In my recent blog I suggested that good teachers have the following characteristics. Let's review. (I do sound like an old college instructor, don't I?)
  • Good teachers have to teach. Many could do something else but good teachers will teach regardless of the circumstances. "Can't get a job? I'll start my own school."
  • Drive. Good teachers don't give up on their students. They are the last day of school.
  • The good teacher wants to continually improve their skills. They are always trying a new lesson plan or a method to enlighten their students about something.
  • The good teachers I have observed have Control. Call it management or leadership--whatever, the top teachers waste little time going from one subject to another or from one problem to another. Discussions are logical and thought producing. They are in control.
  • These teachers have broad goals. In their minds they know what they want the end result to be and push the students continually in that direction.
  • The good teachers treat student with respect. No talking down and they know how to listen to the students.
I'd like to add a couple of more characteristics of good teachers. By and large they use the KISS system of teaching, i.e., Keep It Simple Stupid. Lesson plans are relatively simple--"this is what I want you to learn today." Many teachers will write the days "objectives" on the blackboard for the class to see when they first come into the classroom. As in a high school band class, those objectives may well include 1) warm up scales (in a certain key), 2) tune up by sections and tune up by the entire band, 3) musical selections to be practiced by the band and 4) works to be polished.

I'm sure you've heard the medical schools method for teaching--Watch one, Do one, Teach one. It is simplistic but I've heard medical doctors say it works. What I did in my classroom (regardless of grade level) is to 1) Tell You What I'm Going to Teach You, 2) Now I Am Teaching You, 3) This Is What I Taught You. The hard part is in the second section where I have to show the students what to do--but the first and third part are essential to the lesson. I note that Amanda Ripley (see previous blog for web site address) talks about Mr. Taylor's system that I think is better then mine. She writes that he....1)I do, 2) We do, and 3) You do.... in the learning lesson. I like that. KISS all the way.

An aside for the moment. When I first started teaching fifth grade I spent much time developing lesson plans for the subjects that I was supposed to teach. Gleaned from district and state requirements, I wrote my lesson plans on regular sized paper folder lengthwise in half, with the objective at the top and to the left of the page, what I was going to do and on the right of the page what my students were suppose to do. On the back of the sheet of paper, I would put down page numbers, or questions that I wanted to ask. You with me so far? Then I put these lesson plans on a clip board in order of the subjects that I would teach that day. The clip board was important to me--it told me what I should be doing and at what time. Okay!

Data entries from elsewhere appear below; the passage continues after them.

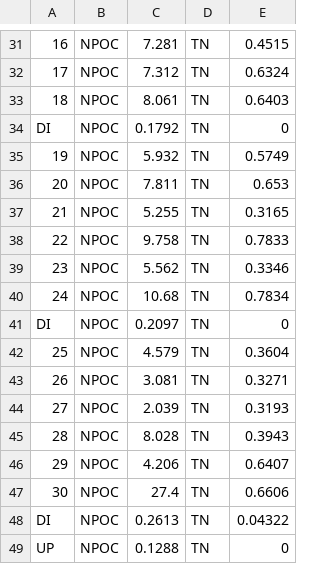
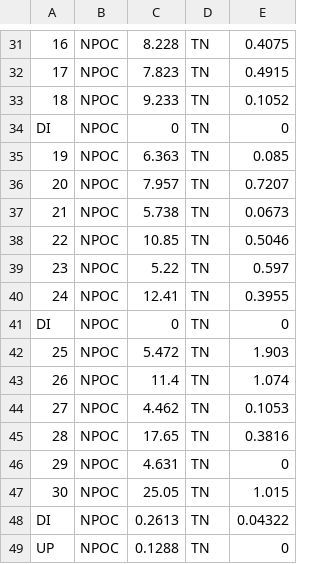
Before and after one commit to cbwall/Pyromania, a CSV file: data/DOC.TN/DOC_T2_12082021.csv, drawn as a sheet; only a part is shown, gaps mark what is left out; the diff covers the shown part only; the diff names each change by its address in the sheet, - before the commit and + after, or states it on an @@ line.

```diff
--- a/data/DOC.TN/DOC_T2_12082021.csv
+++ b/data/DOC.TN/DOC_T2_12082021.csv
-C31: 7.281
+C31: 8.228
-E31: 0.4515
+E31: 0.4075
-C32: 7.312
+C32: 7.823
-E32: 0.6324
+E32: 0.4915
-C33: 8.061
+C33: 9.233
-E33: 0.6403
+E33: 0.1052
-C34: 0.1792
+C34: 0
-C35: 5.932
+C35: 6.363
-E35: 0.5749
+E35: 0.085
-C36: 7.811
+C36: 7.957
-E36: 0.653
+E36: 0.7207
-C37: 5.255
+C37: 5.738
-E37: 0.3165
+E37: 0.0673
-C38: 9.758
+C38: 10.85
-E38: 0.7833
+E38: 0.5046
-C39: 5.562
+C39: 5.22
-E39: 0.3346
+E39: 0.597
-C40: 10.68
+C40: 12.41
-E40: 0.7834
+E40: 0.3955
-C41: 0.2097
+C41: 0
-C42: 4.579
+C42: 5.472
-E42: 0.3604
+E42: 1.903
-C43: 3.081
+C43: 11.4
-E43: 0.3271
+E43: 1.074
-C44: 2.039
+C44: 4.462
-E44: 0.3193
+E44: 0.1053
-C45: 8.028
+C45: 17.65
-E45: 0.3943
+E45: 0.3816
-C46: 4.206
+C46: 4.631
-E46: 0.6407
+E46: 0
-C47: 27.4
+C47: 25.05
-E47: 0.6606
+E47: 1.015
```
Also changed, not shown: 36 edited cells elsewhere in this file, 14 other files.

It did not take most of my students long to come into the classroom, hang up their coats and put the lunches away and then they would swipe my clip board. They would read it over to see what we were doing that day. At first I was incensed. "Put my clip board down--thats mine." Of course fifth graders paid little attention and while I was still getting ready for the first bell they would read my clip board. But what I noticed after a week or two was that they were getting ready to do that work! Finding the place in the book--maybe marking it with a book mark or reading ahead as to what we would be discussing. Finally I just put the clip board on my desk for them. Well, actually, I went one stage better. Most elementary school classrooms have student helpers. The kids love these jobs such as blackboard eraser (2 kids), lunch room helpers (4 kids), Pet feeders (4, when we had rats in cages), row monitors (4) and finally, Clip board monitor (1) to hold my clip board and tell me when we were going past time. Sometimes the clip board monitor would say, "Mr. Blackwell, you forgot to ask....." And if the clip board monitor was busy or absent that day, someone always took up the slack. It was cool.

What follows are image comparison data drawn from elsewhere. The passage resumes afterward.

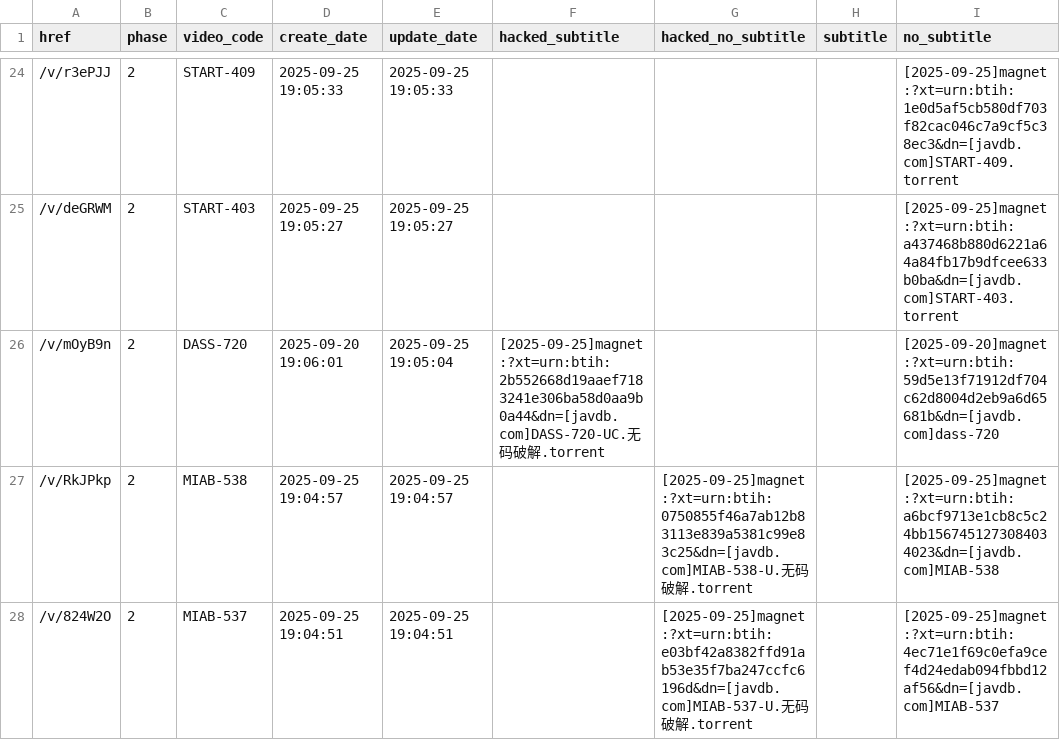
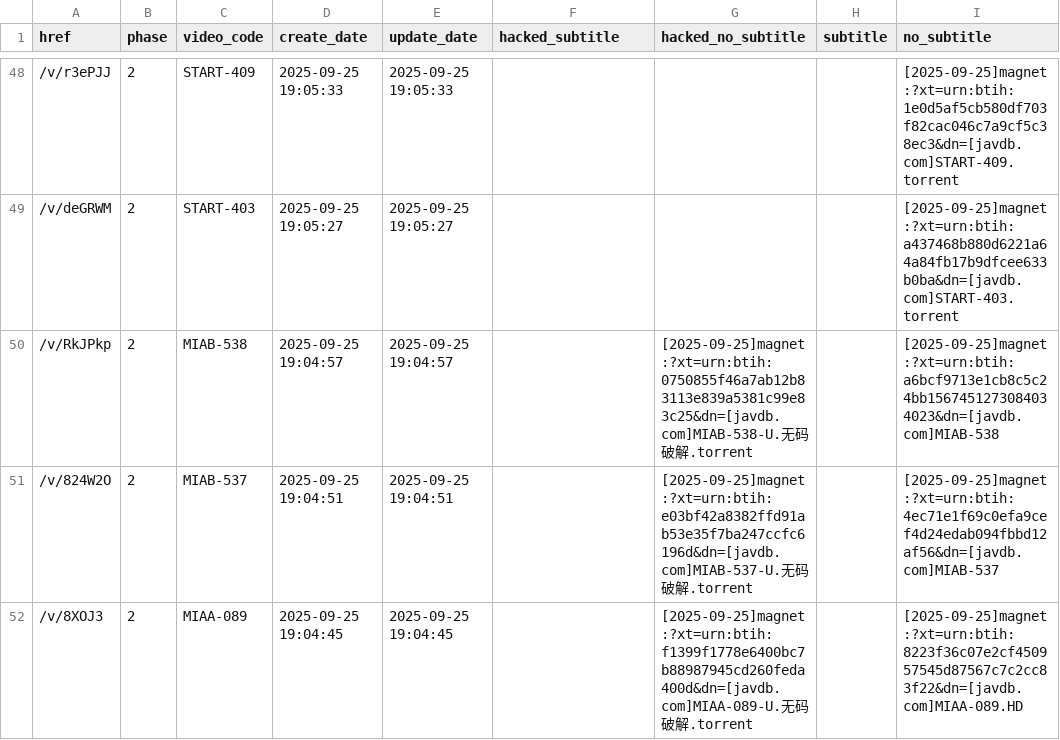
Before and after one commit to TongWu/JAVDB_AutoSpider, a CSV file: Daily Report/parsed_movies_history.csv, drawn as a sheet; only a part is shown, gaps mark what is left out; the shorter side is filled out with more unchanged rows; the diff covers the shown part only.

```diff
--- a/Daily Report/parsed_movies_history.csv
+++ b/Daily Report/parsed_movies_history.csv
@@ -25,3 +49,2 @@
 /v/deGRWM,2,START-403,2025-09-25 19:05:27,2025-09-25 19:05:27,,,,[2025-09-25]magnet:?xt=urn:btih:a437468b880d6221a64a84fb17b9dfcee633b0ba&dn=[javdb.com]START-403.torrent
-/v/mOyB9n,2,DASS-720,2025-09-20 19:06:01,2025-09-25 19:05:04,[2025-09-25]magnet:?xt=urn:btih:2b552668d19aaef7183241e306ba58d0aa9b0a44&dn=[javdb.com]DASS-720-UC.无码破解.torrent,,,[2025-09-20]magnet:?xt=urn:btih:59d5e13f71912df704c62d8004d2eb9a6d65681b&dn=[javdb.com]dass-720
 /v/RkJPkp,2,MIAB-538,2025-09-25 19:04:57,2025-09-25 19:04:57,,[2025-09-25]magnet:?xt=urn:btih:0750855f46a7ab12b83113e839a5381c99e83c25&dn=[javdb.com]MIAB-538-U.无码破解.torrent,,[2025-09-25]magnet:?xt=urn:btih:a6bcf9713e1cb8c5c24bb1567451273084034023&dn=[javdb.com]MIAB-538
```
Also changed, not shown: 24 added rows and 4 removed rows elsewhere in this file, Daily Report/pikpak_bridge_history.csv, 3 other files.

Now there is one more part to this KISS technique I need to address. One of the things that use to frost my cupcakes is when a student teacher would finish up a lesson and then say, "Are there any questions." No, no, no, no, NO! Good teachers always have the questions....not the students. "Is everyone ready for lunch? Okay, who can tell me what happened on July 1st, 1776?" OR.... "John, how do you solve for this equation? Good teachers are always checking on their kids to see if they understand. They don't wait for a child to ask the question--they want to know first what the student knows or doesn't know.

Oops, my present day clip board holder says it is time to go on to something else. What we've done today is talk about the simplification of lesson fit broad goals. On our next blog we going to discuss "Good Teachers and STUFF. Are you with me?

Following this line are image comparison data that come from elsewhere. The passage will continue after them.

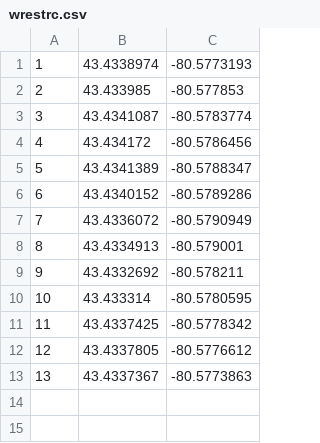
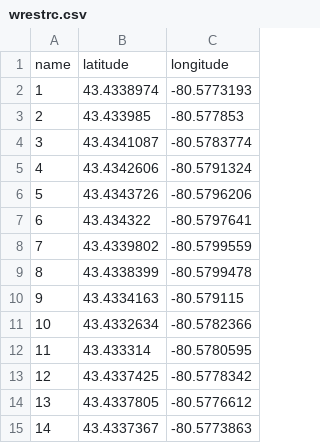
Before and after one commit to UWARG/pathing, a CSV file: 2024/waypoints/wrestrc.csv, drawn as a sheet; removed rows and columns are numbered as before the commit, all else as after; the diff names each change by its address in the sheet, - before the commit and + after, or states it on an @@ line.

Commit message:
Updated waypoints to not go over pond

```diff
--- a/2024/waypoints/wrestrc.csv
+++ b/2024/waypoints/wrestrc.csv
+row 1: name | latitude | longitude
-row 4: 4 | 43.434172 | -80.5786456
-row 5: 5 | 43.4341389 | -80.5788347
-row 6: 6 | 43.4340152 | -80.5789286
-row 7: 7 | 43.4336072 | -80.5790949
-row 8: 8 | 43.4334913 | -80.579001
-row 9: 9 | 43.4332692 | -80.578211
+row 5: 4 | 43.4342606 | -80.5791324
+row 6: 5 | 43.4343726 | -80.5796206
+row 7: 6 | 43.434322 | -80.5797641
+row 8: 7 | 43.4339802 | -80.5799559
+row 9: 8 | 43.4338399 | -80.5799478
+row 10: 9 | 43.4334163 | -80.579115
+row 11: 10 | 43.4332634 | -80.5782366
@@ column A renumbered from row 12 down @@
```
Also changed, not shown: 1 other file.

I suspect there are several of my university college professors smiling and saying, Well, I'll be damned. He got it. Thanks to all of you who helped me be a teacher. And thanks to all the good teachers out in the classrooms. Hang in there.

Friday, January 22, 2010

What are the Characteristics of a Good Teacher

In the January/February (2010) issue of The Atlantic there is an interesting article entitled, What Makes a Great Teacher? by Amanda Ripley. It is an interesting piece, well written and has a lot to say about the characteristics of good teachers. But I am a little angry with myself that I didn't think about what makes a good teacher in this way, that is, by assessing good teachers and then looking at what they have or do in common. I've been doing that somewhat in these blogs over the past year but I haven't focused on what the commonalities were. Perhaps I should do that more as I write these blogs.

Ms. Ripley, a writer and reporter and not a teacher, spent much of the article on a non-profit program called Teach for America. They take college graduates, give them some training and place them in low-income schools for two years. Some succeed, some do not and some become excellent teachers. Why?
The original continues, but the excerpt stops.